How radical is Europe's right?

Geert Wilders, Party for Freedom (The Netherlands)

The leader of the Dutch Party for Freedom, Geert Wilders, is one of Europe's most prominent right-wing politicians. He was convicted in December for asking a crowd in 2014 if they wanted more or fewer Moroccans in the country, but no penalty was imposed. His party is considered anti-EU and anti-Islam. It is leading polls ahead of next year's parliamentary elections and currently holds 15 seats.

How radical is Europe's right?

Nikos Michaloliakos, Golden Dawn (Greece)

Nikos Michaloliakos is the head of Greece's neo-fascist party Golden Dawn. He was arrested in September 2013 along with dozens of other party members and charged with forming a criminal organization. Michaloliakos was released in July 2015. Golden Dawn won 18 seats in parliamentary elections in September 2016. The party holds anti-immigrant views and favors a defense agreement with Russia.

How radical is Europe's right?

Gabor Vona, Jobbik (Hungary)

Hungary's anti-immigration, populist and economic protectionist party Jobbik aspires to be in the government by 2018. Now Hungary's third-largest party, it won 20 percent of votes in the last elections held in 2014. It wants a referendum on EU membership. Jobbik also advocates criminalizing "sexual deviancy," submitting a bill targeting homosexuals in 2012. Jobbik is headed by Gabor Vona.

How radical is Europe's right?

Jimmie Akesson, Sweden Democrats

After Trump's election, Sweden Democrats leader Jimmie Akesson said in an interview with Swedish TV: "There is a movement in both Europe and the United States where the establishment is being challenged. It is clearly happening here as well." The Sweden Democrats call for restricting immigration, are against allowing Turkey to join the EU and want a referendum on EU membership.

How radical is Europe's right?

Norbert Hofer, Freedom Party (Austria)

Norbert Hofer of Austria's nationalist Freedom Party lost the recent presidential runoff by a mere 30,000 votes, after being front-runner in the first round. Former Green party leader Alexander Van der Bellen won 50.3 percent of the vote, with Hofer gaining 49.7 percent. The Freedom Party's leader campaigns for the strengthening of the country's borders and limiting benefits for immigrants.

How radical is Europe's right?

Marian Kotleba, People's Party - Our Slovakia

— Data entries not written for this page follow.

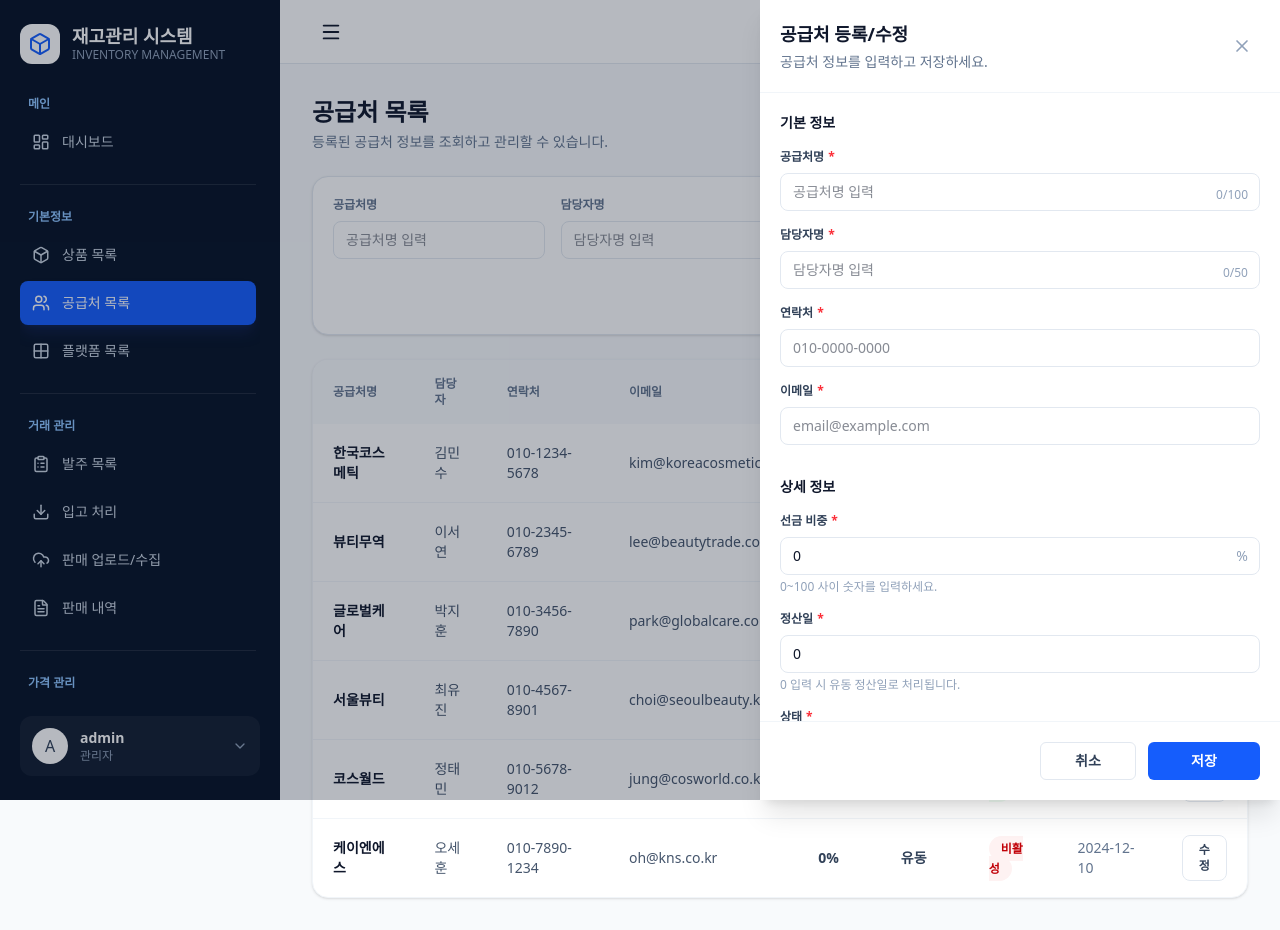
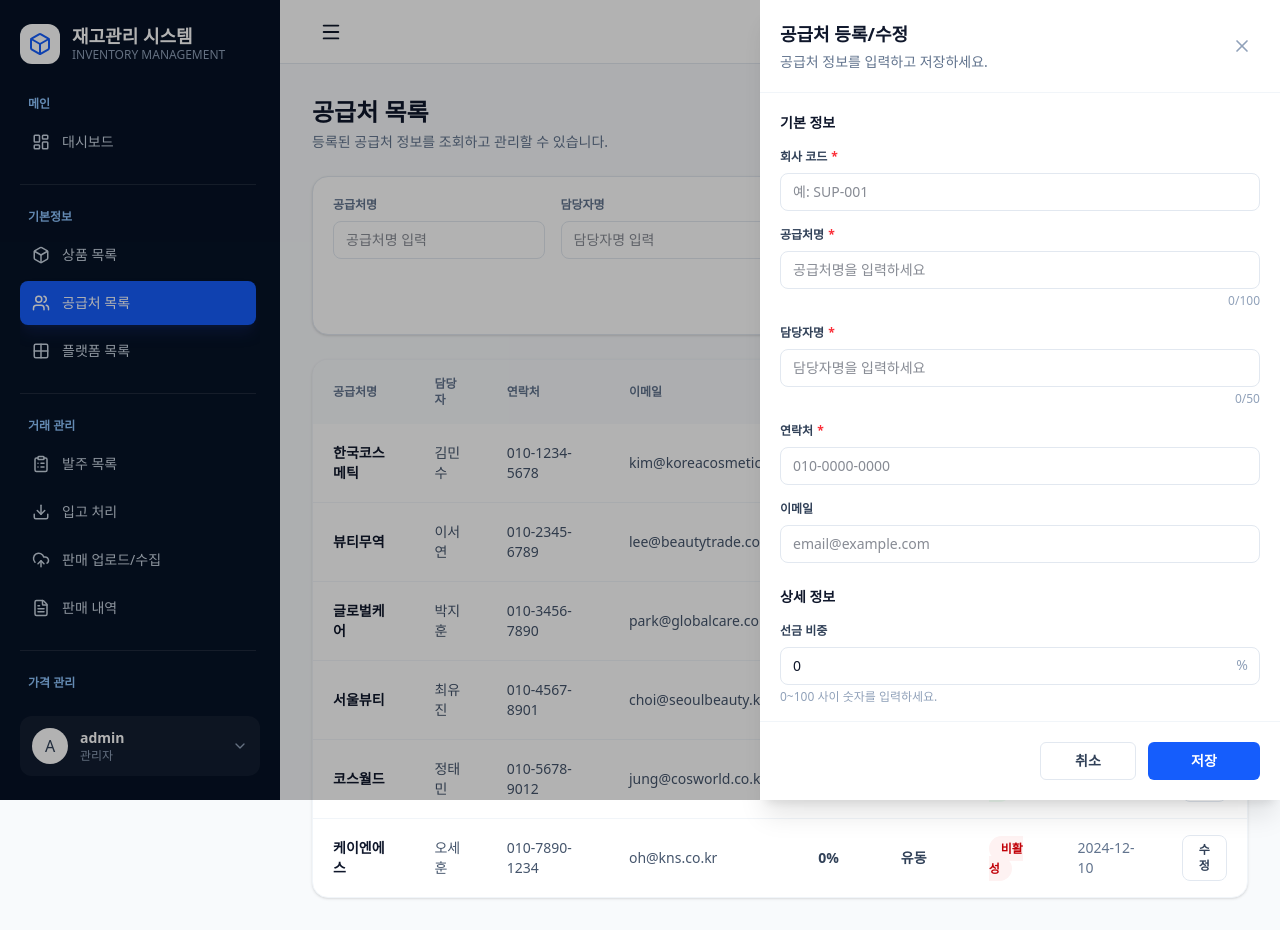
Before and after one commit to whan1569/SkinNote_OPS, a Next.js app in the folder frontend/: page /suppliers in a window 1280 px wide. Both pictures are taken after a click on the button "공급처 등록". Built offline with nearby package versions, Linux system fonts and the light colour scheme.

Commit message:
Update SupplierDrawer.tsx

```diff
--- a/frontend/app/suppliers/components/SupplierDrawer.tsx
+++ b/frontend/app/suppliers/components/SupplierDrawer.tsx
@@ -1,4 +1,6 @@
+import type { ReactNode } from "react";
 import { X } from "lucide-react";
+
 import { SUPPLIER_ACTIVE_STATUSES } from "../features/constants";
 import type { Supplier, SupplierDrawerMode } from "../features/types";
 
@@ -13,9 +15,9 @@ export function SupplierDrawer({ open, mode, supplier, onClose }: Props) {
   if (!open) return null;
 
   return (
-    <div className="fixed inset-0 z-50 flex justify-end bg-slate-900/30">
+    <div className="fixed inset-0 z-50 flex justify-end bg-black/30">
       <div className="h-full w-[520px] overflow-y-auto bg-white shadow-xl">
-        <div className="sticky top-0 flex items-center justify-between border-b border-slate-100 bg-white p-5">
+        <div className="sticky top-0 z-10 flex items-center justify-between border-b border-slate-100 bg-white p-5">
           <div>
             <h3 className="text-lg font-extrabold text-slate-900">
               공급처 등록/수정
@@ -33,38 +35,40 @@ export function SupplierDrawer({ open, mode, supplier, onClose }: Props) {
           </button>
         </div>
 
-        <div className="space-y-8 p-5">
+        <div className="space-y-6 p-5">
           <section>
             <h4 className="mb-4 text-sm font-extrabold text-slate-900">
               기본 정보
             </h4>
 
             <div className="space-y-4">
+              <Field label="회사 코드" required>
+                <input
+                  defaultValue={supplier?.companyCode ?? ""}
+                  placeholder="예: SUP-001"
+                  className="w-full rounded-lg border border-slate-200 px-3 py-2 text-sm outline-none"
+                />
+              </Field>
+
               <Field label="공급처명" required>
-                <div className="relative">
                 <input
                   defaultValue={supplier?.supplierName ?? ""}
-                    maxLength={100}
-                    placeholder="공급처명 입력"
+                  placeholder="공급처명을 입력하세요"
                   className="w-full rounded-lg border border-slate-200 px-3 py-2 text-sm outline-none"
                 />
-                  <span className="absolute bottom-2 right-3 text-xs text-slate-400">
+                <div className="mt-1 text-right text-xs text-slate-400">
                   {supplier?.supplierName.length ?? 0}/100
-                  </span>
                 </div>
               </Field>
 
               <Field label="담당자명" required>
-                <div className="relative">
                 <input
                   defaultValue={supplier?.managerName ?? ""}
-                    maxLength={50}
-                    placeholder="담당자명 입력"
+                  placeholder="담당자명을 입력하세요"
                   className="w-full rounded-lg border border-slate-200 px-3 py-2 text-sm outline-none"
                 />
-                  <span className="absolute bottom-2 right-3 text-xs text-slate-400">
+                <div className="mt-1 text-right text-xs text-slate-400">
                   {supplier?.managerName.length ?? 0}/50
-                  </span>
                 </div>
               </Field>
 
@@ -76,7 +80,7 @@ export function SupplierDrawer({ open, mode, supplier, onClose }: Props) {
                 />
               </Field>
 
-              <Field label="이메일" required>
+              <Field label="이메일">
                 <input
                   defaultValue={supplier?.email ?? ""}
                   placeholder="email@example.com"
@@ -92,18 +96,16 @@ export function SupplierDrawer({ open, mode, supplier, onClose }: Props) {
             </h4>
 
             <div className="space-y-4">
-              <Field label="선금 비중" required>
+              <Field label="선금 비중">
                 <div className="relative">
                   <input
                     type="number"
+                    defaultValue={supplier?.advancePaymentRate ?? 0}
                     min={0}
                     max={100}
-                    step={0.1}
-                    defaultValue={supplier?.advancePaymentRate ?? 0}
-                    placeholder="선금 비중 입력"
-                    className="w-full rounded-lg border border-slate-200 px-3 py-2 pr-10 text-sm outline-none"
+                    className="w-full rounded-lg border border-slate-200 px-3 py-2 pr-8 text-sm outline-none"
                   />
-                  <span className="absolute right-3 top-1/2 -translate-y-1/2 text-sm text-slate-400">
+                  <span className="absolute right-3 top-2 text-sm text-slate-400">
                     %
                   </span>
                 </div>
@@ -112,13 +114,12 @@ export function SupplierDrawer({ open, mode, supplier, onClose }: Props) {
                 </p>
               </Field>
 
-              <Field label="정산일" required>
+              <Field label="정산일">
                 <input
                   type="number"
+                  defaultValue={supplier?.settlementDay ?? 30}
                   min={0}
                   max={31}
-                  defaultValue={supplier?.settlementDay ?? 0}
-                  placeholder="0 입력 시 유동"
                   className="w-full rounded-lg border border-slate-200 px-3 py-2 text-sm outline-none"
                 />
                 <p className="mt-1 text-xs text-slate-400">
@@ -139,12 +140,11 @@ export function SupplierDrawer({ open, mode, supplier, onClose }: Props) {
                 </select>
               </Field>
 
-              <Field label="메모">
+              <Field label="비고">
                 <div className="relative">
                   <textarea
                     rows={5}
-                    maxLength={300}
-                    placeholder="메모 입력"
+                    placeholder="비고를 입력하세요"
                     className="w-full resize-none rounded-lg border border-slate-200 px-3 py-2 text-sm outline-none"
                   />
                   <span className="absolute bottom-3 right-3 text-xs text-slate-400">
@@ -186,7 +186,7 @@ function Field({
 }: {
   label: string;
   required?: boolean;
-  children: React.ReactNode;
+  children: ReactNode;
 }) {
   return (
     <div>
```
Lines whose indentation alone changed are shown as unchanged.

The leader of the hard-right People's Party - Our Slovakia, Marian Kotleba, has said, "Even one immigrant is one too many." On another occasion, he called NATO a "criminal organization." This Slovak party favors leaving the EU as well as the eurozone. It won 8 percent of the vote in March 2016 elections, securing 14 seats in the country's 150-member parliament.

es/tj (AFP, dpa)